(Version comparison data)
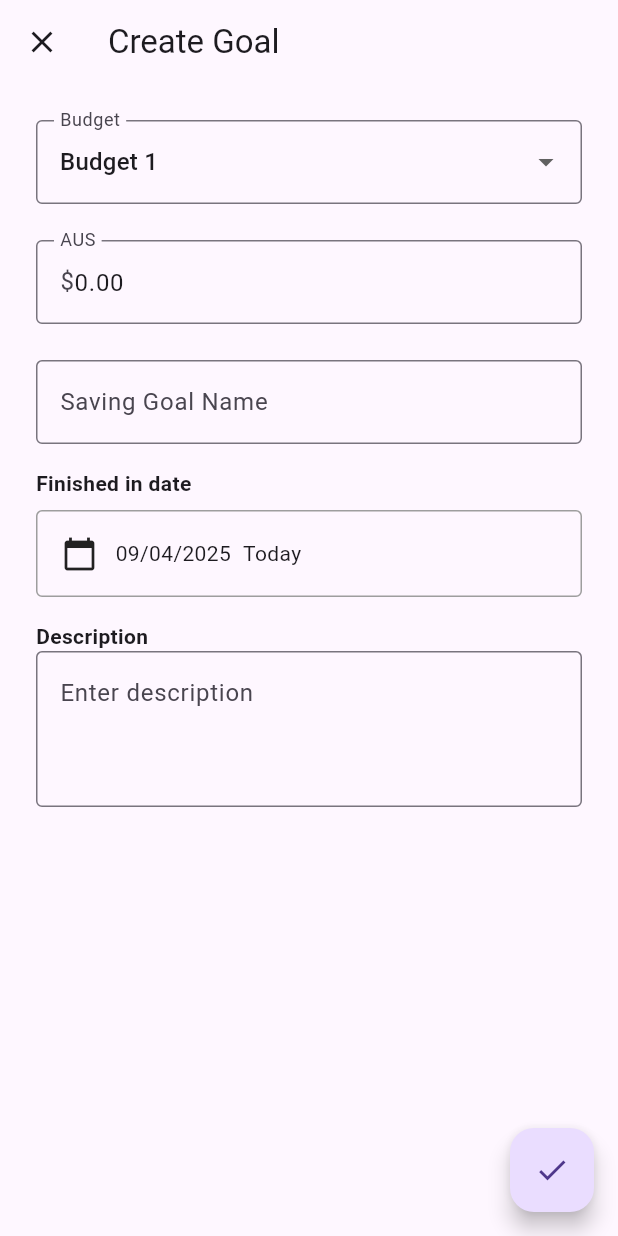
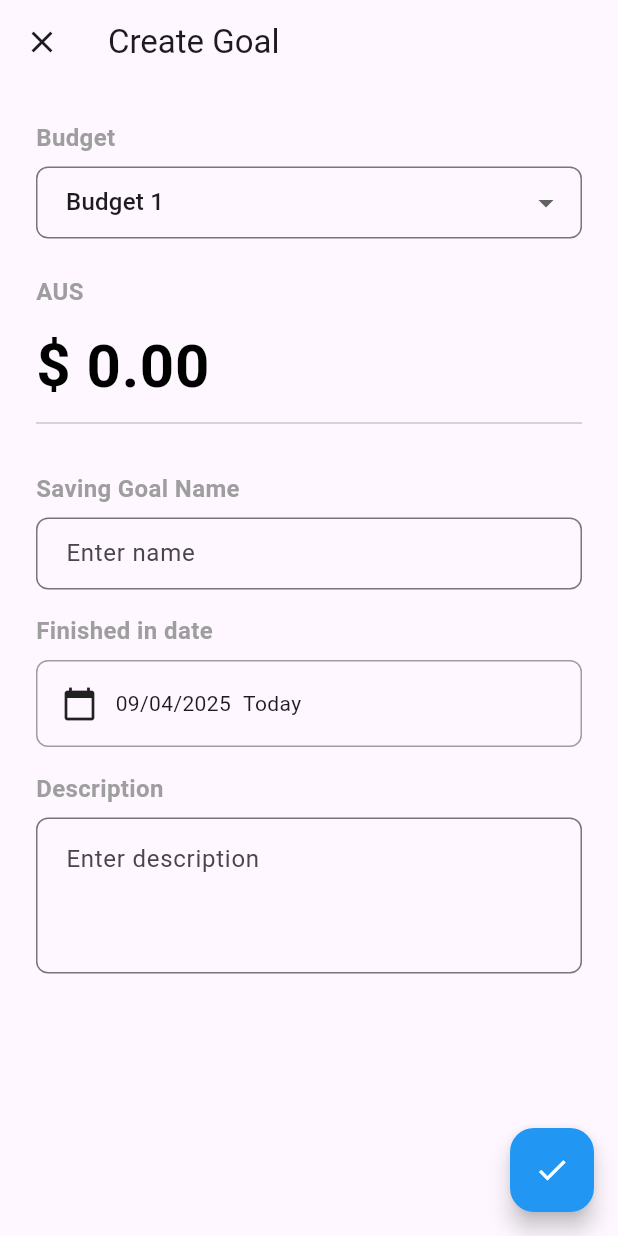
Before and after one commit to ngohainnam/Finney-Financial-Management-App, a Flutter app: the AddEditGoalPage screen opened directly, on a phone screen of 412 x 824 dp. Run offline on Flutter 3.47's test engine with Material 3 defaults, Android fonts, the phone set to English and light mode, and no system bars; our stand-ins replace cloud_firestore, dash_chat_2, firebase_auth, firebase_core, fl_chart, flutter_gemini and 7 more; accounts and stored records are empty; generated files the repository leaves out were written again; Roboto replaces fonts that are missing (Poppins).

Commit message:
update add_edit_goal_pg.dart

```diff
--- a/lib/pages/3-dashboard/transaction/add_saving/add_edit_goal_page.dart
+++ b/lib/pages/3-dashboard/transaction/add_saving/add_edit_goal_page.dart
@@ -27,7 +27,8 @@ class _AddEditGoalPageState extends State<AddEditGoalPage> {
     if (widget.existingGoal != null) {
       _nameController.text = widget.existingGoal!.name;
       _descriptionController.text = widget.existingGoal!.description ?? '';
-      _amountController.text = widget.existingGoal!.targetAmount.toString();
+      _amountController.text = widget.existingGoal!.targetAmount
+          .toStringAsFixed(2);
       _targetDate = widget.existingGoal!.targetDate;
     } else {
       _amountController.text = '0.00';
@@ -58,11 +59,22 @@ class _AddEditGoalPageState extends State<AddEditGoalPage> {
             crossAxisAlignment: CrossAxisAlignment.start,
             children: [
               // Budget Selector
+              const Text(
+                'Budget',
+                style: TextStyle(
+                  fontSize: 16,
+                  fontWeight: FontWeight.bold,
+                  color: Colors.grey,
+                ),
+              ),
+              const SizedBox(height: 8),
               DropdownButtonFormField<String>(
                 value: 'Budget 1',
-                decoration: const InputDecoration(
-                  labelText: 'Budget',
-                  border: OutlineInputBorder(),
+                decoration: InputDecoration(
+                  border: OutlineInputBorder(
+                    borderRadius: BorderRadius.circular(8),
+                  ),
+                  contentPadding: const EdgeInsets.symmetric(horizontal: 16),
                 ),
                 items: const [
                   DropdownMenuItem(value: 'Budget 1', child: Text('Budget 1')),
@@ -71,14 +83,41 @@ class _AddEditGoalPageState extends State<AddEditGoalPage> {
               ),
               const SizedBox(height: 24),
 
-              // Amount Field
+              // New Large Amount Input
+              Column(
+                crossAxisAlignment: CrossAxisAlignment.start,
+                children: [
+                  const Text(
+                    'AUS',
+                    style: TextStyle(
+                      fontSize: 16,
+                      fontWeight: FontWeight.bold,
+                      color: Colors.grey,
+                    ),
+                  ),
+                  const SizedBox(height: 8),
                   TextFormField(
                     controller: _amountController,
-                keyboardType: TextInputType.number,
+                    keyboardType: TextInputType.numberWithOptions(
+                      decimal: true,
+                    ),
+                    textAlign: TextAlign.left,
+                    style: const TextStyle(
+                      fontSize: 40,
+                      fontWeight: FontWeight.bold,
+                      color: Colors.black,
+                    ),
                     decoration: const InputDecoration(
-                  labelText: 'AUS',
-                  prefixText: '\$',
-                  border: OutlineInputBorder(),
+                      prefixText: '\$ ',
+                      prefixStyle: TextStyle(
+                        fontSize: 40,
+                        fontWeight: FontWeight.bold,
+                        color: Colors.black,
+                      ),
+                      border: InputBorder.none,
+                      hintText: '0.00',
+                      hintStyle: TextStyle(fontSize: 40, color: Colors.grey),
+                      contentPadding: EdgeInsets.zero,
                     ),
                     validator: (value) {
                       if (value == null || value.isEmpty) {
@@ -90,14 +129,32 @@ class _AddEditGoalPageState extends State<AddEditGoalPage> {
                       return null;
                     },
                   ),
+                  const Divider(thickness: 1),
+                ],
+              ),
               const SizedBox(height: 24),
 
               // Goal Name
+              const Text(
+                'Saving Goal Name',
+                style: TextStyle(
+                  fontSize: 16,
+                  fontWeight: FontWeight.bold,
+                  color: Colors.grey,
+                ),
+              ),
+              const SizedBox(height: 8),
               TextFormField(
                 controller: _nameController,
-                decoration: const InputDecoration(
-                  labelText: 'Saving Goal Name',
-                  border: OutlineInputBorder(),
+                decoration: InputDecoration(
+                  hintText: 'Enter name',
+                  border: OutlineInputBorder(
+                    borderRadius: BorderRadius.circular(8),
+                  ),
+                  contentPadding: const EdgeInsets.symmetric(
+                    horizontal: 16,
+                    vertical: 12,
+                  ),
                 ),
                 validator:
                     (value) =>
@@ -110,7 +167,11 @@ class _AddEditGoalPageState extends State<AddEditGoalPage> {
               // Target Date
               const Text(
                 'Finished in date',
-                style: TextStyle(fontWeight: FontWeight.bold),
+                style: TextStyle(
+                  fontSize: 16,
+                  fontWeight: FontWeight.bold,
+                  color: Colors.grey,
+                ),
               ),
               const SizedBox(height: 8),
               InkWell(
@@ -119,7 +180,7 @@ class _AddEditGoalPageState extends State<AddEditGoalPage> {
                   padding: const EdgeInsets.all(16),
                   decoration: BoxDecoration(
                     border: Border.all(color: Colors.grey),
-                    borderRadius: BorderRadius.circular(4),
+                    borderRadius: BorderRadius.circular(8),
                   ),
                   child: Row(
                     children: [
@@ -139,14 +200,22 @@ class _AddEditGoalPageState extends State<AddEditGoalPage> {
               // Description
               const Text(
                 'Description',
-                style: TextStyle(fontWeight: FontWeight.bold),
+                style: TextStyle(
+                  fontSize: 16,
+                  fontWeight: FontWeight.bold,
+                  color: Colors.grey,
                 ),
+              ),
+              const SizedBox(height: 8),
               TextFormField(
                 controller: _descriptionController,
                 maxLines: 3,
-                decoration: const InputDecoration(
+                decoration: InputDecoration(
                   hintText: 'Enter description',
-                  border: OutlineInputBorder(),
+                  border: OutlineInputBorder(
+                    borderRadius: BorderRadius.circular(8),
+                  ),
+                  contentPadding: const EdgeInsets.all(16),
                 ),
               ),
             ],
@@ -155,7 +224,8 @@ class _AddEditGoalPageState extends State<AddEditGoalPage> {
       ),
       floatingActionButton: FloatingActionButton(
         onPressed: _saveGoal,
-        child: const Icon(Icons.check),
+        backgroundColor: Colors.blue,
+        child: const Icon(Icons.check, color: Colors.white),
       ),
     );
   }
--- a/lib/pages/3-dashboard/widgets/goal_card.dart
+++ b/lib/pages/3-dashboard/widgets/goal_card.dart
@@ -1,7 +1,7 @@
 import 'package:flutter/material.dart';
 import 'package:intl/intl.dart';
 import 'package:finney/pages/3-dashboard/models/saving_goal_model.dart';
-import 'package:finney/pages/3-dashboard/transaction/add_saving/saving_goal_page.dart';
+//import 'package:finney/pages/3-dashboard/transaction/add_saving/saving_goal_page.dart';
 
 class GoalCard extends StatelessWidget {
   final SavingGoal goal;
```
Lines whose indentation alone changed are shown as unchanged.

* [Your instructions]: An exact copy of all the data above is required; omit any pictures.

* [Answer to the problem]:
Before and after one commit to ngohainnam/Finney-Financial-Management-App, a Flutter app: the AddEditGoalPage screen opened directly, on a phone screen of 412 x 824 dp. Run offline on Flutter 3.47's test engine with Material 3 defaults, Android fonts, the phone set to English and light mode, and no system bars; our stand-ins replace cloud_firestore, dash_chat_2, firebase_auth, firebase_core, fl_chart, flutter_gemini and 7 more; accounts and stored records are empty; generated files the repository leaves out were written again; Roboto replaces fonts that are missing (Poppins).

Commit message:
update add_edit_goal_pg.dart

```diff
--- a/lib/pages/3-dashboard/transaction/add_saving/add_edit_goal_page.dart
+++ b/lib/pages/3-dashboard/transaction/add_saving/add_edit_goal_page.dart
@@ -27,7 +27,8 @@ class _AddEditGoalPageState extends State<AddEditGoalPage> {
     if (widget.existingGoal != null) {
       _nameController.text = widget.existingGoal!.name;
       _descriptionController.text = widget.existingGoal!.description ?? '';
-      _amountController.text = widget.existingGoal!.targetAmount.toString();
+      _amountController.text = widget.existingGoal!.targetAmount
+          .toStringAsFixed(2);
       _targetDate = widget.existingGoal!.targetDate;
     } else {
       _amountController.text = '0.00';
@@ -58,11 +59,22 @@ class _AddEditGoalPageState extends State<AddEditGoalPage> {
             crossAxisAlignment: CrossAxisAlignment.start,
             children: [
               // Budget Selector
+              const Text(
+                'Budget',
+                style: TextStyle(
+                  fontSize: 16,
+                  fontWeight: FontWeight.bold,
+                  color: Colors.grey,
+                ),
+              ),
+              const SizedBox(height: 8),
               DropdownButtonFormField<String>(
                 value: 'Budget 1',
-                decoration: const InputDecoration(
-                  labelText: 'Budget',
-                  border: OutlineInputBorder(),
+                decoration: InputDecoration(
+                  border: OutlineInputBorder(
+                    borderRadius: BorderRadius.circular(8),
+                  ),
+                  contentPadding: const EdgeInsets.symmetric(horizontal: 16),
                 ),
                 items: const [
                   DropdownMenuItem(value: 'Budget 1', child: Text('Budget 1')),
@@ -71,14 +83,41 @@ class _AddEditGoalPageState extends State<AddEditGoalPage> {
               ),
               const SizedBox(height: 24),
 
-              // Amount Field
+              // New Large Amount Input
+              Column(
+                crossAxisAlignment: CrossAxisAlignment.start,
+                children: [
+                  const Text(
+                    'AUS',
+                    style: TextStyle(
+                      fontSize: 16,
+                      fontWeight: FontWeight.bold,
+                      color: Colors.grey,
+                    ),
+                  ),
+                  const SizedBox(height: 8),
                   TextFormField(
                     controller: _amountController,
-                keyboardType: TextInputType.number,
+                    keyboardType: TextInputType.numberWithOptions(
+                      decimal: true,
+                    ),
+                    textAlign: TextAlign.left,
+                    style: const TextStyle(
+                      fontSize: 40,
+                      fontWeight: FontWeight.bold,
+                      color: Colors.black,
+                    ),
                     decoration: const InputDecoration(
-                  labelText: 'AUS',
-                  prefixText: '\$',
-                  border: OutlineInputBorder(),
+                      prefixText: '\$ ',
+                      prefixStyle: TextStyle(
+                        fontSize: 40,
+                        fontWeight: FontWeight.bold,
+                        color: Colors.black,
+                      ),
+                      border: InputBorder.none,
+                      hintText: '0.00',
+                      hintStyle: TextStyle(fontSize: 40, color: Colors.grey),
+                      contentPadding: EdgeInsets.zero,
                     ),
                     validator: (value) {
                       if (value == null || value.isEmpty) {
@@ -90,14 +129,32 @@ class _AddEditGoalPageState extends State<AddEditGoalPage> {
                       return null;
                     },
                   ),
+                  const Divider(thickness: 1),
+                ],
+              ),
               const SizedBox(height: 24),
 
               // Goal Name
+              const Text(
+                'Saving Goal Name',
+                style: TextStyle(
+                  fontSize: 16,
+                  fontWeight: FontWeight.bold,
+                  color: Colors.grey,
+                ),
+              ),
+              const SizedBox(height: 8),
               TextFormField(
                 controller: _nameController,
-                decoration: const InputDecoration(
-                  labelText: 'Saving Goal Name',
-                  border: OutlineInputBorder(),
+                decoration: InputDecoration(
+                  hintText: 'Enter name',
+                  border: OutlineInputBorder(
+                    borderRadius: BorderRadius.circular(8),
+                  ),
+                  contentPadding: const EdgeInsets.symmetric(
+                    horizontal: 16,
+                    vertical: 12,
+                  ),
                 ),
                 validator:
                     (value) =>
@@ -110,7 +167,11 @@ class _AddEditGoalPageState extends State<AddEditGoalPage> {
               // Target Date
               const Text(
                 'Finished in date',
-                style: TextStyle(fontWeight: FontWeight.bold),
+                style: TextStyle(
+                  fontSize: 16,
+                  fontWeight: FontWeight.bold,
+                  color: Colors.grey,
+                ),
               ),
               const SizedBox(height: 8),
               InkWell(
@@ -119,7 +180,7 @@ class _AddEditGoalPageState extends State<AddEditGoalPage> {
                   padding: const EdgeInsets.all(16),
                   decoration: BoxDecoration(
                     border: Border.all(color: Colors.grey),
-                    borderRadius: BorderRadius.circular(4),
+                    borderRadius: BorderRadius.circular(8),
                   ),
                   child: Row(
                     children: [
@@ -139,14 +200,22 @@ class _AddEditGoalPageState extends State<AddEditGoalPage> {
               // Description
               const Text(
                 'Description',
-                style: TextStyle(fontWeight: FontWeight.bold),
+                style: TextStyle(
+                  fontSize: 16,
+                  fontWeight: FontWeight.bold,
+                  color: Colors.grey,
                 ),
+              ),
+              const SizedBox(height: 8),
               TextFormField(
                 controller: _descriptionController,
                 maxLines: 3,
-                decoration: const InputDecoration(
+                decoration: InputDecoration(
                   hintText: 'Enter description',
-                  border: OutlineInputBorder(),
+                  border: OutlineInputBorder(
+                    borderRadius: BorderRadius.circular(8),
+                  ),
+                  contentPadding: const EdgeInsets.all(16),
                 ),
               ),
             ],
@@ -155,7 +224,8 @@ class _AddEditGoalPageState extends State<AddEditGoalPage> {
       ),
       floatingActionButton: FloatingActionButton(
         onPressed: _saveGoal,
-        child: const Icon(Icons.check),
+        backgroundColor: Colors.blue,
+        child: const Icon(Icons.check, color: Colors.white),
       ),
     );
   }
--- a/lib/pages/3-dashboard/widgets/goal_card.dart
+++ b/lib/pages/3-dashboard/widgets/goal_card.dart
@@ -1,7 +1,7 @@
 import 'package:flutter/material.dart';
 import 'package:intl/intl.dart';
 import 'package:finney/pages/3-dashboard/models/saving_goal_model.dart';
-import 'package:finney/pages/3-dashboard/transaction/add_saving/saving_goal_page.dart';
+//import 'package:finney/pages/3-dashboard/transaction/add_saving/saving_goal_page.dart';
 
 class GoalCard extends StatelessWidget {
   final SavingGoal goal;
```
Lines whose indentation alone changed are shown as unchanged.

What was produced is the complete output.